--- EXERCISE AIM ---
From the records below, take each line where the string "document" shows up and copy it.

★ ★ ★ ★ ★ ★ ★

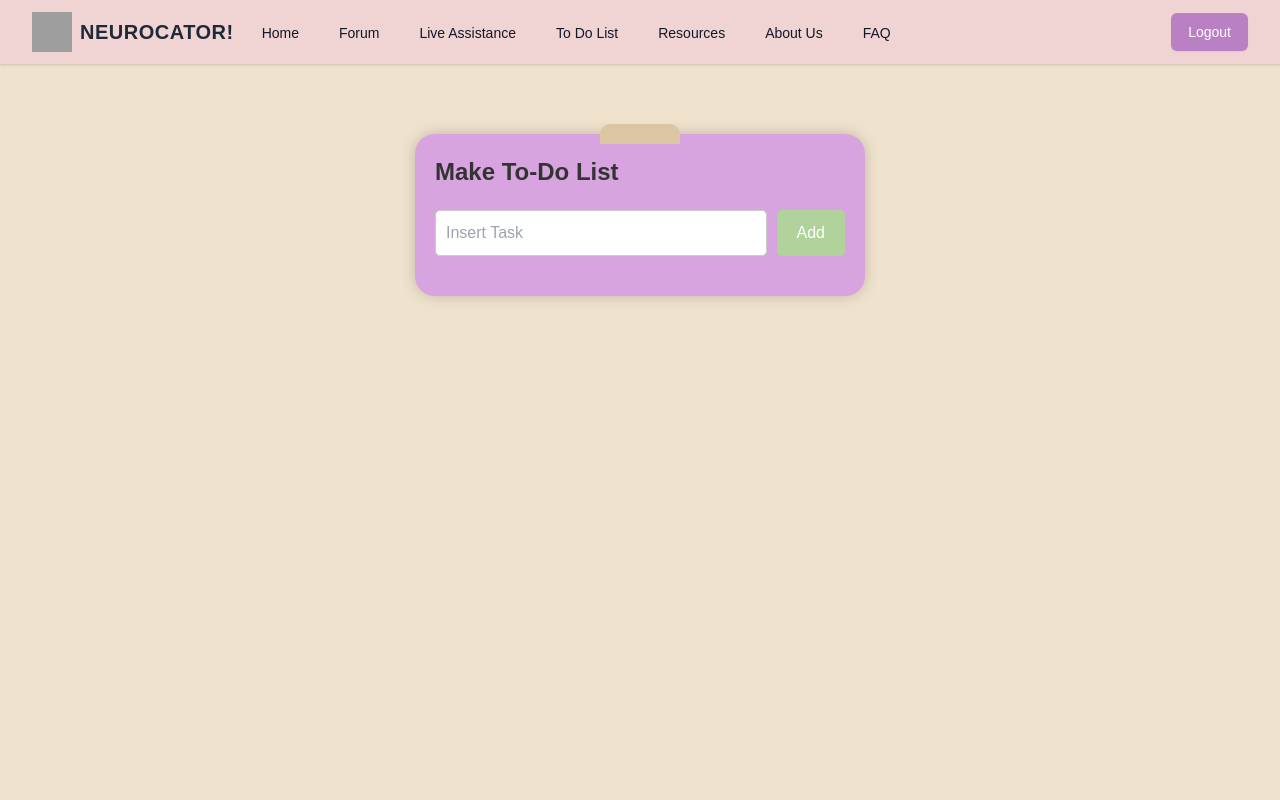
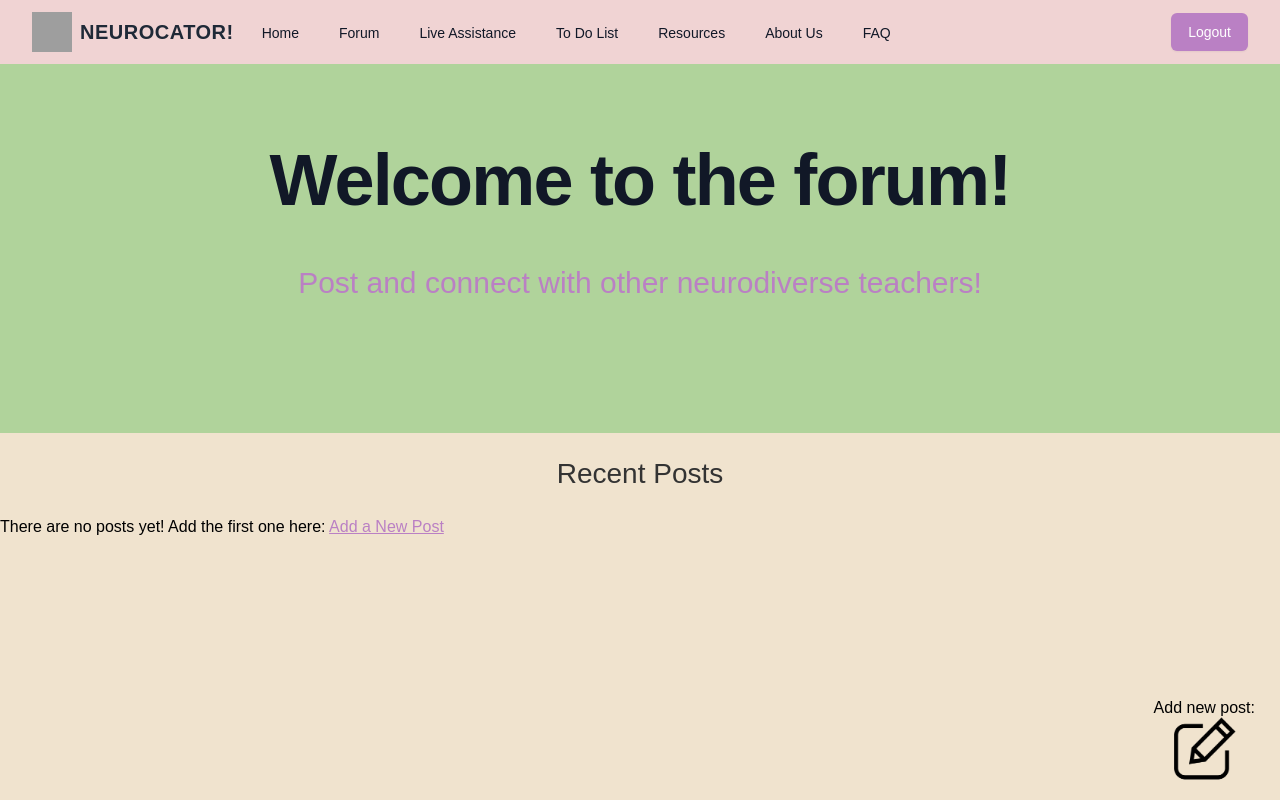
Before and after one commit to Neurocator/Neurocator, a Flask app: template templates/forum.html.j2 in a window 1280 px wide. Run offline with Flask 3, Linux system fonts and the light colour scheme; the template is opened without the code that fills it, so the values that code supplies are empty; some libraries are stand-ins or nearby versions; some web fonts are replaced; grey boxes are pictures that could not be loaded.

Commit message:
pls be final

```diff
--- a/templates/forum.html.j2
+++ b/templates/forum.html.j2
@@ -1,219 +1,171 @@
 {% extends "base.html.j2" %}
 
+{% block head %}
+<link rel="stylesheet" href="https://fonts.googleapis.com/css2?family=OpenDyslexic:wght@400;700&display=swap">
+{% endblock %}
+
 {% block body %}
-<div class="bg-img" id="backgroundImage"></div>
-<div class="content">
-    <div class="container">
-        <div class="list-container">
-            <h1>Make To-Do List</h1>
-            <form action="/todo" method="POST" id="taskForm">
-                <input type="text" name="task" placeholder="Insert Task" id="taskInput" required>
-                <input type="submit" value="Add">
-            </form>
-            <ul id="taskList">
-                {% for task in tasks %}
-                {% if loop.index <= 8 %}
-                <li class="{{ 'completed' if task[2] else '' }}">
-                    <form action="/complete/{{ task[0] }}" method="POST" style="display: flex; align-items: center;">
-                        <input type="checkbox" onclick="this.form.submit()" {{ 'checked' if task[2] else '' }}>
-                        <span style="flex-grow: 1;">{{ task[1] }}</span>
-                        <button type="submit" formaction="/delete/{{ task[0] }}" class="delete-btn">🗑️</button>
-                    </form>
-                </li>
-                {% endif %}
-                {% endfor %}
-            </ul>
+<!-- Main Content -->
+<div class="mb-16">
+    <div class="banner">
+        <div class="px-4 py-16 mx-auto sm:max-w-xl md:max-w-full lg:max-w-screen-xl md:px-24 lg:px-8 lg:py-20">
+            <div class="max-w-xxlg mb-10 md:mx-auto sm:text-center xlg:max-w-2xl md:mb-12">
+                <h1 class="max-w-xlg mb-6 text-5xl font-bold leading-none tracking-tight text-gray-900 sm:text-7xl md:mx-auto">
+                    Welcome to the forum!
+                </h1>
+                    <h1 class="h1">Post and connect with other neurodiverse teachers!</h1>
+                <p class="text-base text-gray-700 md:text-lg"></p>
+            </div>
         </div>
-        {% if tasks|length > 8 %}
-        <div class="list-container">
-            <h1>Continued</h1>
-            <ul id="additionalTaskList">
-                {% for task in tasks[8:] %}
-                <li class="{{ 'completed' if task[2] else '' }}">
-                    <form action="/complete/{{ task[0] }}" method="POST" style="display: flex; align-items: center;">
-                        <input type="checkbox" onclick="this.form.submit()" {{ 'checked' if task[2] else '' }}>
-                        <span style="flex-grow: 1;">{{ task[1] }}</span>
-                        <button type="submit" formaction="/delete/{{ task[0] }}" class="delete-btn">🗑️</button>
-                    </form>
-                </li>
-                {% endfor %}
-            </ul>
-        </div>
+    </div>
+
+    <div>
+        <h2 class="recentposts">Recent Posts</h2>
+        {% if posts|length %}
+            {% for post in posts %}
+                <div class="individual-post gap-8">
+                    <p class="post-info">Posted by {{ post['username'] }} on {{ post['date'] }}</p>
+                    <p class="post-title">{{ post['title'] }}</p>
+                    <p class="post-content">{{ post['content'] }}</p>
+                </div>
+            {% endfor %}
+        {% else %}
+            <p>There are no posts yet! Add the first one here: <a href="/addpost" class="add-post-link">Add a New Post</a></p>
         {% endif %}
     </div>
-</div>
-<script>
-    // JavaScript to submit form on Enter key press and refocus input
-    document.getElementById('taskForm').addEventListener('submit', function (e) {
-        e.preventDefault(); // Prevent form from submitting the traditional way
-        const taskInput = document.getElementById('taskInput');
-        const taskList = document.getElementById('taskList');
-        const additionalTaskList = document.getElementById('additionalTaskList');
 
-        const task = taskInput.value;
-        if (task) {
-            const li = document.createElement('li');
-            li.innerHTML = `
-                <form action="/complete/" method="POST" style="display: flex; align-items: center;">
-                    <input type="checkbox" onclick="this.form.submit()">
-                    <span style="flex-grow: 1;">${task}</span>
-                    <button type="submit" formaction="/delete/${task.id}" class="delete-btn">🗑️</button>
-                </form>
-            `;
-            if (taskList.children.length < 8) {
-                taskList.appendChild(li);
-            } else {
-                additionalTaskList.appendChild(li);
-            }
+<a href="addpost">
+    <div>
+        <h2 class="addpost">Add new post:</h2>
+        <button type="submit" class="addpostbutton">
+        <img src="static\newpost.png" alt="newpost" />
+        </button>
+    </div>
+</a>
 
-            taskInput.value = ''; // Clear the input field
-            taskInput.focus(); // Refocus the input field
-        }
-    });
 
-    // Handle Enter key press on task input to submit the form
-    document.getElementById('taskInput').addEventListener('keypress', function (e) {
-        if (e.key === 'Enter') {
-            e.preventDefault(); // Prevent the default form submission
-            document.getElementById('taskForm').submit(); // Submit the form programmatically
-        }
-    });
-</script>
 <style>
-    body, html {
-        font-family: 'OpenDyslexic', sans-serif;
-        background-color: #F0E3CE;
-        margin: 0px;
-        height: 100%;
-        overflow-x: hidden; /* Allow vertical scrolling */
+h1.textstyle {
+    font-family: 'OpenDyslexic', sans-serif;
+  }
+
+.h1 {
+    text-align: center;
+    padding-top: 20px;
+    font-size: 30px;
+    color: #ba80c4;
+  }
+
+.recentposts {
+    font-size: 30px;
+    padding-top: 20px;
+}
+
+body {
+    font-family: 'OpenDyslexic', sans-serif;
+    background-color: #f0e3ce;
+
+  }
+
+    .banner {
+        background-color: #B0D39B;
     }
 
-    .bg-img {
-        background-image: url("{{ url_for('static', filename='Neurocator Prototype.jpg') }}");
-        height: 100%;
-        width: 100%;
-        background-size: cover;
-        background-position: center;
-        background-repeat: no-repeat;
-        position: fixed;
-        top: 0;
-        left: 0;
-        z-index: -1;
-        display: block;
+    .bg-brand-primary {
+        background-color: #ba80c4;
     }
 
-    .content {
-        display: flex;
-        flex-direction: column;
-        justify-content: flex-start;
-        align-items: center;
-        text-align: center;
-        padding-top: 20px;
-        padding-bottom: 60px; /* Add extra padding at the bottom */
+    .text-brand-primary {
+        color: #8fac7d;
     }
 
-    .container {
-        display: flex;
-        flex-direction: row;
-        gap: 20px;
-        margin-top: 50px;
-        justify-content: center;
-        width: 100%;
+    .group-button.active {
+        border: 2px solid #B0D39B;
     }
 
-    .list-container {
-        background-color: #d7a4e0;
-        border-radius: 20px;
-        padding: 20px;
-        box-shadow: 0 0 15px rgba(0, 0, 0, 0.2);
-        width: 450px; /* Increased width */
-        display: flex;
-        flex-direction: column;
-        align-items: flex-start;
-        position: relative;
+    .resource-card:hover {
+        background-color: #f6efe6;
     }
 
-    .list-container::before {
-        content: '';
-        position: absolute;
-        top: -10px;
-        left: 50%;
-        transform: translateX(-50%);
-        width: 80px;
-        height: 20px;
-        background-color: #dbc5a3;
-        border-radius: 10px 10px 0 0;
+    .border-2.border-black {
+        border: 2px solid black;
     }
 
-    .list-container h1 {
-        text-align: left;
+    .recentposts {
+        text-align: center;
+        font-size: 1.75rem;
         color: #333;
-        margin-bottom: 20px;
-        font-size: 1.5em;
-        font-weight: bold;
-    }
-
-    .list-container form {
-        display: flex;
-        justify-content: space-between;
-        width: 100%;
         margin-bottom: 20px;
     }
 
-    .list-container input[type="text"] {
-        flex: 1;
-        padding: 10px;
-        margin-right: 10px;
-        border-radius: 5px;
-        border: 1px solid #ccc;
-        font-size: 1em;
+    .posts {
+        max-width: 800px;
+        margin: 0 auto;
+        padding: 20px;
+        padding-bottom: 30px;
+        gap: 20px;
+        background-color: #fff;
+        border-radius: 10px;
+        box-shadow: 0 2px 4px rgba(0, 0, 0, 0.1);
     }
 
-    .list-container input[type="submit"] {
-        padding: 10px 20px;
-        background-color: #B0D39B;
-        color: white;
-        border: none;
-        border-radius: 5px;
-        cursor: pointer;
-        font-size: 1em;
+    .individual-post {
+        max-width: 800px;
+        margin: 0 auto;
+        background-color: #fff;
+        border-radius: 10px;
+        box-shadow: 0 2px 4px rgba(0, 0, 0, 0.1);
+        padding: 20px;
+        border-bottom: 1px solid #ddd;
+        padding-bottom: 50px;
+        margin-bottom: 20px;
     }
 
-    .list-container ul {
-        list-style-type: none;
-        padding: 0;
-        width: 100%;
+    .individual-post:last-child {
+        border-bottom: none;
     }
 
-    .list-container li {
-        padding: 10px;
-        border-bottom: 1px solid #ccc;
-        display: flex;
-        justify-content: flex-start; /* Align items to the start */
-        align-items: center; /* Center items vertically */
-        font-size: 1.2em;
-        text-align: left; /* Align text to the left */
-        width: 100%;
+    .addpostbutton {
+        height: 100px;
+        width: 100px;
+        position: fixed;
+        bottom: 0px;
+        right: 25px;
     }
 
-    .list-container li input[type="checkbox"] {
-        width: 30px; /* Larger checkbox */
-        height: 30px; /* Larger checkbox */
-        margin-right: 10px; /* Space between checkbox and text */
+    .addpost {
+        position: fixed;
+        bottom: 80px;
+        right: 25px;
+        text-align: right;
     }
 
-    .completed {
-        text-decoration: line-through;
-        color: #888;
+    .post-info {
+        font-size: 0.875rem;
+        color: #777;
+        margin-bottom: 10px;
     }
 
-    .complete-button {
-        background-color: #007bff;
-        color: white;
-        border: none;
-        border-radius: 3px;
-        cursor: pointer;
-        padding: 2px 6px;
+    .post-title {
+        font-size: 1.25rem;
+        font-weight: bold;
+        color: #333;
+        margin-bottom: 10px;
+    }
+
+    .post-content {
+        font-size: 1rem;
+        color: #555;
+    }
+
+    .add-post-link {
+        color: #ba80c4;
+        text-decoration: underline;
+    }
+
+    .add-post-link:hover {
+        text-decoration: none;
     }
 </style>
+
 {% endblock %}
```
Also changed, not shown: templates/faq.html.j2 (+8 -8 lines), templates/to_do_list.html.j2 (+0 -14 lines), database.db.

★ ★ ★ ★ ★ ★ ★

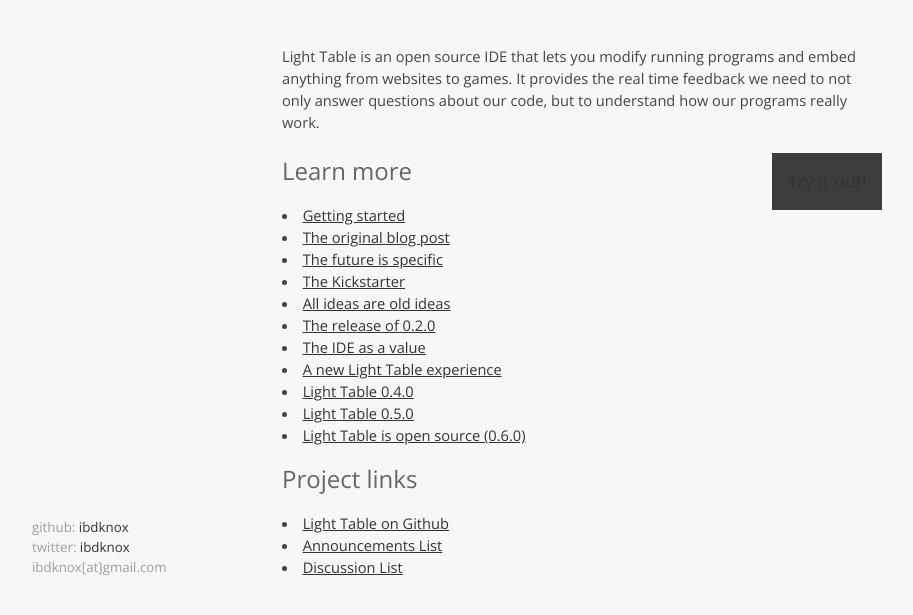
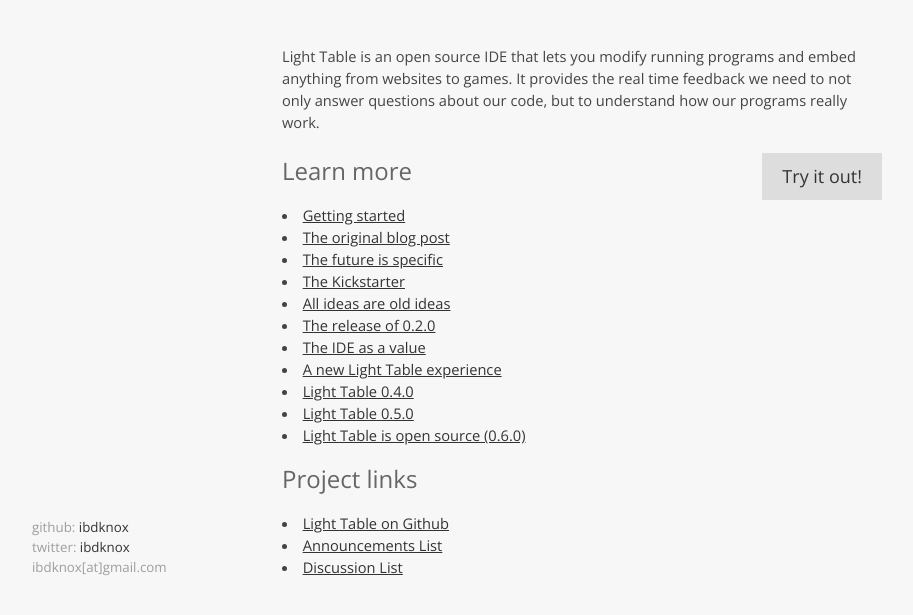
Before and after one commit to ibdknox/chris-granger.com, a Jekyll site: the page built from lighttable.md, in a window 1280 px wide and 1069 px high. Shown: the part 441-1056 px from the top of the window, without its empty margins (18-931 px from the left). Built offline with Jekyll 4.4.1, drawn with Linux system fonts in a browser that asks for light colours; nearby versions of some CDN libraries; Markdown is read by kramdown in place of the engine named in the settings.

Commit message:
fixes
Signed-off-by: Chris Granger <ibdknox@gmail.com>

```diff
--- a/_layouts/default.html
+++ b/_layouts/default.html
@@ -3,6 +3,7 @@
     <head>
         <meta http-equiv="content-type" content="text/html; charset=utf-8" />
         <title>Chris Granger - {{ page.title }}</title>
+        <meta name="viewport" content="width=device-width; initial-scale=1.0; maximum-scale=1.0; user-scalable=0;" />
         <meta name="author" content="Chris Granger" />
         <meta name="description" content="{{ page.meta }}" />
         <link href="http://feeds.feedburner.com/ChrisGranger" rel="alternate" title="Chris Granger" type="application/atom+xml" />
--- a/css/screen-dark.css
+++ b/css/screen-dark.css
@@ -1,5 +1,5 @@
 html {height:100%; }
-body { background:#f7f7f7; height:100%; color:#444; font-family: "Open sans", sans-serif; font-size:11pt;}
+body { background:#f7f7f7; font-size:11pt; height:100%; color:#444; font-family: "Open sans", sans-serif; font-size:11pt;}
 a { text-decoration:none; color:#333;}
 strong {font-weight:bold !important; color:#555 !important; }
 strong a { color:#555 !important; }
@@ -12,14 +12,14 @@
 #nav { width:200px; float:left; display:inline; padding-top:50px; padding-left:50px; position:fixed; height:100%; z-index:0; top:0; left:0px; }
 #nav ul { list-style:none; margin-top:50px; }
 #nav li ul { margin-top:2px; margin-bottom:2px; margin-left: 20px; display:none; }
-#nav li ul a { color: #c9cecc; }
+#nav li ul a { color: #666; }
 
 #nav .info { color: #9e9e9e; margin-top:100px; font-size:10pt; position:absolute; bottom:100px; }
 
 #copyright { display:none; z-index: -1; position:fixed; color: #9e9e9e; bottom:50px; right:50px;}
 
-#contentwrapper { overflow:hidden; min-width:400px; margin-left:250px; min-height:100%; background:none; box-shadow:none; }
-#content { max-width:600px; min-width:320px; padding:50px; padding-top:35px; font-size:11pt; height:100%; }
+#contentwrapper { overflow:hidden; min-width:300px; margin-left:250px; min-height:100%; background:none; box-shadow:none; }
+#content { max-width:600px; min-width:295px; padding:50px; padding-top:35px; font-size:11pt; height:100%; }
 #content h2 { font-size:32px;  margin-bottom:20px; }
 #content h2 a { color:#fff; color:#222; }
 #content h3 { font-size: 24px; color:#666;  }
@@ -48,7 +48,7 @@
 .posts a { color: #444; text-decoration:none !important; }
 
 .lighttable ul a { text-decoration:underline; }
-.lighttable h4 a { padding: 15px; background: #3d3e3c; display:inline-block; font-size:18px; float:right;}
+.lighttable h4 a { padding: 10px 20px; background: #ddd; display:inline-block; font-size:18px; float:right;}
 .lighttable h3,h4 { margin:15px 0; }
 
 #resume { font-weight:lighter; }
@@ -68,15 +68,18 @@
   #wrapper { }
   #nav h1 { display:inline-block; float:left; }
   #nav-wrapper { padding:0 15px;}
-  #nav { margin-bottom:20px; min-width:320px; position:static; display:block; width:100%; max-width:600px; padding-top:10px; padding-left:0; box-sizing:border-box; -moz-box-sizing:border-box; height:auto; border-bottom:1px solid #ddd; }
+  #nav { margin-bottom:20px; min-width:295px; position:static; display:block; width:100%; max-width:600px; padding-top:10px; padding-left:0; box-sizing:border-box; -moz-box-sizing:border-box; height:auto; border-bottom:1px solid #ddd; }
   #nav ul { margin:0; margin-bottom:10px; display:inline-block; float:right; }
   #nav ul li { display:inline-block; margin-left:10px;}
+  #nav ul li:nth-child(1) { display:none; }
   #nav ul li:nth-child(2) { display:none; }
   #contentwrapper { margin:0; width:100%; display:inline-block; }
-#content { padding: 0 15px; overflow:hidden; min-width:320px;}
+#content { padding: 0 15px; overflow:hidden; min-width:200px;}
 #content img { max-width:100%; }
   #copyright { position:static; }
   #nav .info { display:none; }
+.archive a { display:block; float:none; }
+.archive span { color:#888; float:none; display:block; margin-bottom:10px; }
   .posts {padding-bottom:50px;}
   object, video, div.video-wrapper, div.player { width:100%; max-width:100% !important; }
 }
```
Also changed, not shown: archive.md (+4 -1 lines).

★ ★ ★ ★ ★ ★ ★

--- ANSWER TO THE PROBLEM ---
-    document.getElementById('taskForm').addEventListener('submit', function (e) {
-        const taskInput = document.getElementById('taskInput');
-        const taskList = document.getElementById('taskList');
-        const additionalTaskList = document.getElementById('additionalTaskList');
-            const li = document.createElement('li');
-    document.getElementById('taskInput').addEventListener('keypress', function (e) {
-            document.getElementById('taskForm').submit(); // Submit the form programmatically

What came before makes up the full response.